One of the more difficult things to predict after recovery from a brain tumour is how well a child will do in everyday life. Will he still be able to finish high school? Will he be able to live on his own? How difficult will it be for him to find a job? The answers to these questions are not clear.
Some researchers have looked at children and adults to study the questions that parents might ask about quality of life, overall mental health, and social skills. These types of research studies have three general goals:
- to understand the impact of the tumour on a person’s life
- to be able to predict how a person will do in the future
- to develop strategies to prevent or deal with problems in individuals who might be at higher risk of having difficulties.
One issue for the long term is that everybody might have different ideas about what makes a life successful. For some parents, it might not matter so much if their child who survived a brain tumour attends college or university. They may be proud if he has accomplished other goals such as living on his own and holding down a part-time job. Other parents may find it difficult to adjust to the fact that their child will not attend university.
In general, researchers have shown that there may be a greater risk of problems in the following situations. Identifying these problems can help experts find ways to help affected children meet their full potential. Problems may be greater for children who have:
- tumours located in the upper part of the brain (supratentorial tumours)
- tumours located outside the third ventricle
- tumours of the hypothalamic/chiasmatic region
- radiation therapy, especially at a younger age
- ongoing medical problems such as endocrine conditions
- vision or hearing problems.
What can be done to help a child after a brain tumour?
Your treatment team is a good source of information.

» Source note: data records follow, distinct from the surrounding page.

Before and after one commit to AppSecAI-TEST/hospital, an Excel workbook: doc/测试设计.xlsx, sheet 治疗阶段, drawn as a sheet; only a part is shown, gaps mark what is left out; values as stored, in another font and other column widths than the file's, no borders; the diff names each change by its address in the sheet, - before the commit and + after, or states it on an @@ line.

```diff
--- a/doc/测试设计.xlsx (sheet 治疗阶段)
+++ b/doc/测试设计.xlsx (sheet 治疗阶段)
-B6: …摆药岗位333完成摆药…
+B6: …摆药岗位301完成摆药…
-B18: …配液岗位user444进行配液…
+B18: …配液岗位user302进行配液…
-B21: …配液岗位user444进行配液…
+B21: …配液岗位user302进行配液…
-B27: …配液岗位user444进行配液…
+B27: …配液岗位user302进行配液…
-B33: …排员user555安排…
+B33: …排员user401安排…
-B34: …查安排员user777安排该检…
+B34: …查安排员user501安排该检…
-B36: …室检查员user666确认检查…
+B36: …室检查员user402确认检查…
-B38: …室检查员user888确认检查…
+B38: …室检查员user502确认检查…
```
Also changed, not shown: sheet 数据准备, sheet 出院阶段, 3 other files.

The team includes social workers and psychologists who can help with some of these challenges. They may be able to offer advice or suggest programs and supports in the community.

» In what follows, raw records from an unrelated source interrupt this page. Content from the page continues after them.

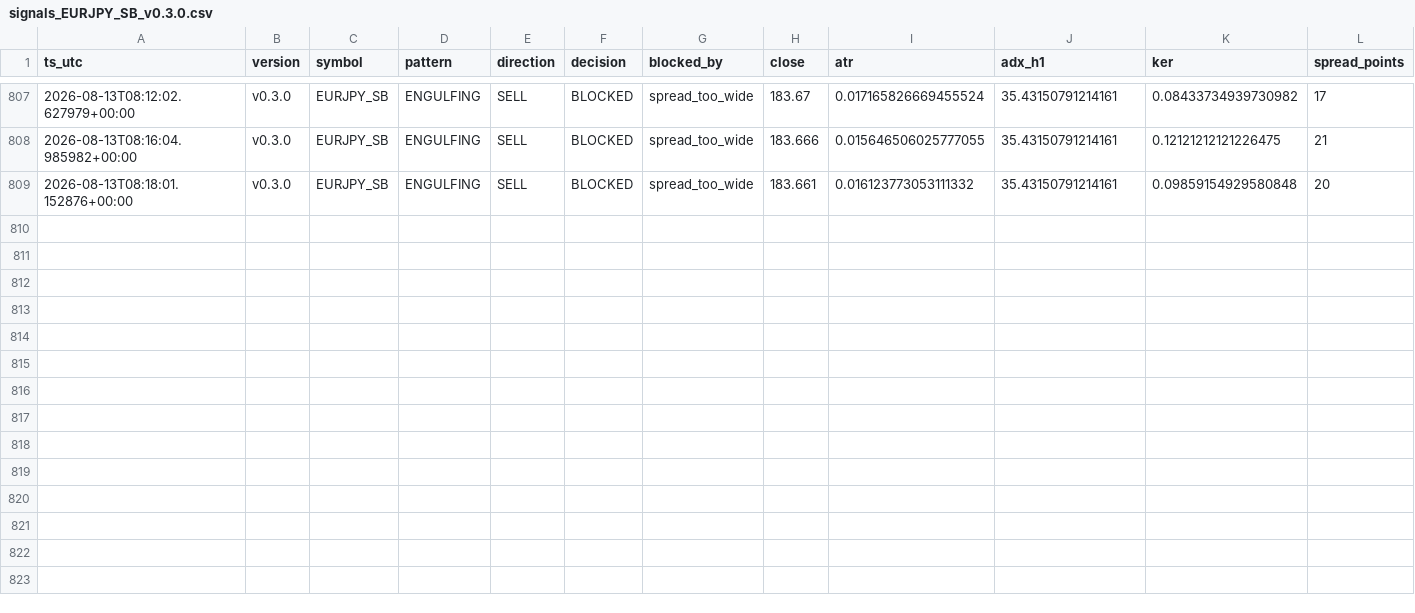
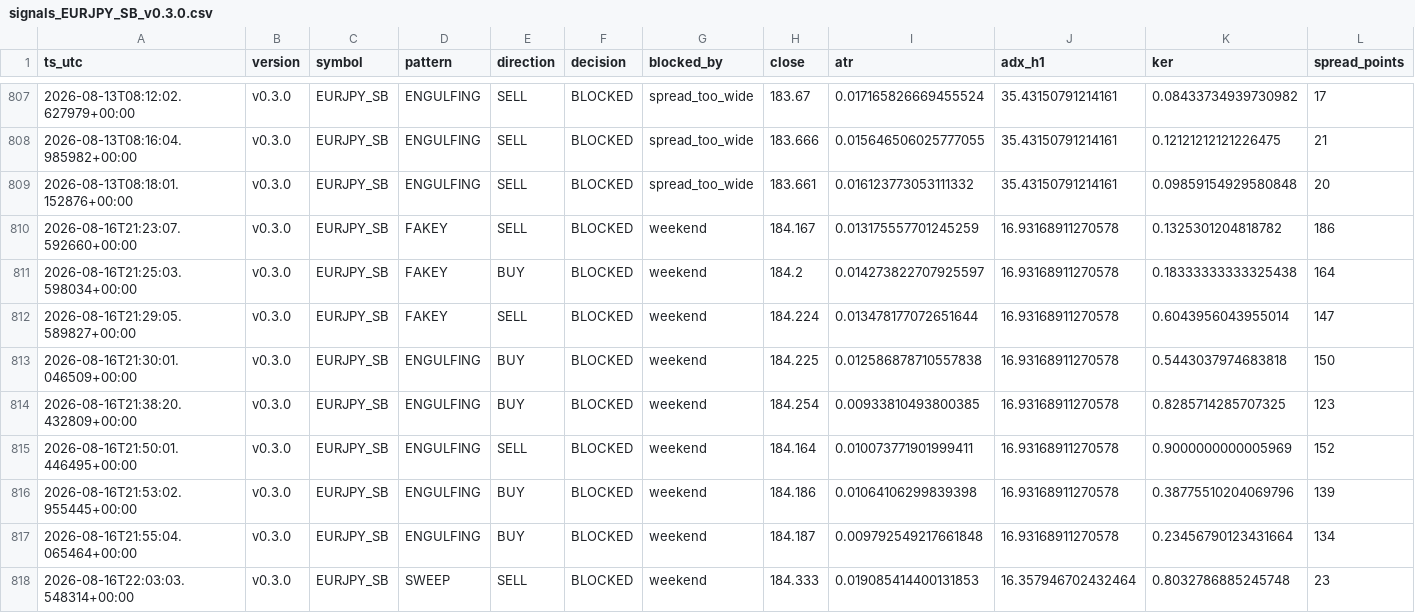
Before and after one commit to jorgenofuentes/tb-logs, a CSV file: signals_EURJPY_SB_v0.3.0.csv, drawn as a sheet; only a part is shown, gaps mark what is left out; rows hold the shown columns only; the diff names each change by its address in the sheet, - before the commit and + after, or states it on an @@ line.

```diff
--- a/signals_EURJPY_SB_v0.3.0.csv
+++ b/signals_EURJPY_SB_v0.3.0.csv
+row 810: 2026-08-16T21:23:07.592660+00:00 | v0.3.0 | EURJPY_SB | FAKEY | SELL | BLOCKED | weekend | 184.167 | 0.013175557701245259 | 16.93168911270578 | 0.1325301204818782 | 186
+row 811: 2026-08-16T21:25:03.598034+00:00 | v0.3.0 | EURJPY_SB | FAKEY | BUY | BLOCKED | weekend | 184.2 | 0.014273822707925597 | 16.93168911270578 | 0.18333333333325438 | 164
+row 812: 2026-08-16T21:29:05.589827+00:00 | v0.3.0 | EURJPY_SB | FAKEY | SELL | BLOCKED | weekend | 184.224 | 0.013478177072651644 | 16.93168911270578 | 0.6043956043955014 | 147
+row 813: 2026-08-16T21:30:01.046509+00:00 | v0.3.0 | EURJPY_SB | ENGULFING | BUY | BLOCKED | weekend | 184.225 | 0.012586878710557838 | 16.93168911270578 | 0.5443037974683818 | 150
+row 814: 2026-08-16T21:38:20.432809+00:00 | v0.3.0 | EURJPY_SB | ENGULFING | BUY | BLOCKED | weekend | 184.254 | 0.00933810493800385 | 16.93168911270578 | 0.8285714285707325 | 123
+row 815: 2026-08-16T21:50:01.446495+00:00 | v0.3.0 | EURJPY_SB | ENGULFING | SELL | BLOCKED | weekend | 184.164 | 0.010073771901999411 | 16.93168911270578 | 0.9000000000005969 | 152
+row 816: 2026-08-16T21:53:02.955445+00:00 | v0.3.0 | EURJPY_SB | ENGULFING | BUY | BLOCKED | weekend | 184.186 | 0.01064106299839398 | 16.93168911270578 | 0.38775510204069796 | 139
+row 817: 2026-08-16T21:55:04.065464+00:00 | v0.3.0 | EURJPY_SB | ENGULFING | BUY | BLOCKED | weekend | 184.187 | 0.009792549217661848 | 16.93168911270578 | 0.23456790123431664 | 134
+row 818: 2026-08-16T22:03:03.548314+00:00 | v0.3.0 | EURJPY_SB | SWEEP | SELL | BLOCKED | weekend | 184.333 | 0.019085414400131853 | 16.357946702432464 | 0.8032786885245748 | 23
```
Also changed, not shown: signals_AUDUSD_SB_v0.3.0.csv, signals_EURGBP_SB_v0.3.0.csv, 14 other files.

School is very important to help children learn social skills, so it's important to try and keep your child going to school regularly.
As your child grows, you’ll learn the issues she faces at different stages and what may become barriers to schooling, work and social situations. You can take the lead in seeing what works for your child at each stage.
It can also be helpful to talk to other parents with experience and see what works for them. Consider support groups for children with cancer, special needs, learning disabilities or brain injuries. They can provide ideas to help your child, even if the issues are not exactly the same.
There are also programs or camps for children with special needs or cancer. They provide a supportive social environment, help your child develop their skills and interests and some may offer life skills training programs.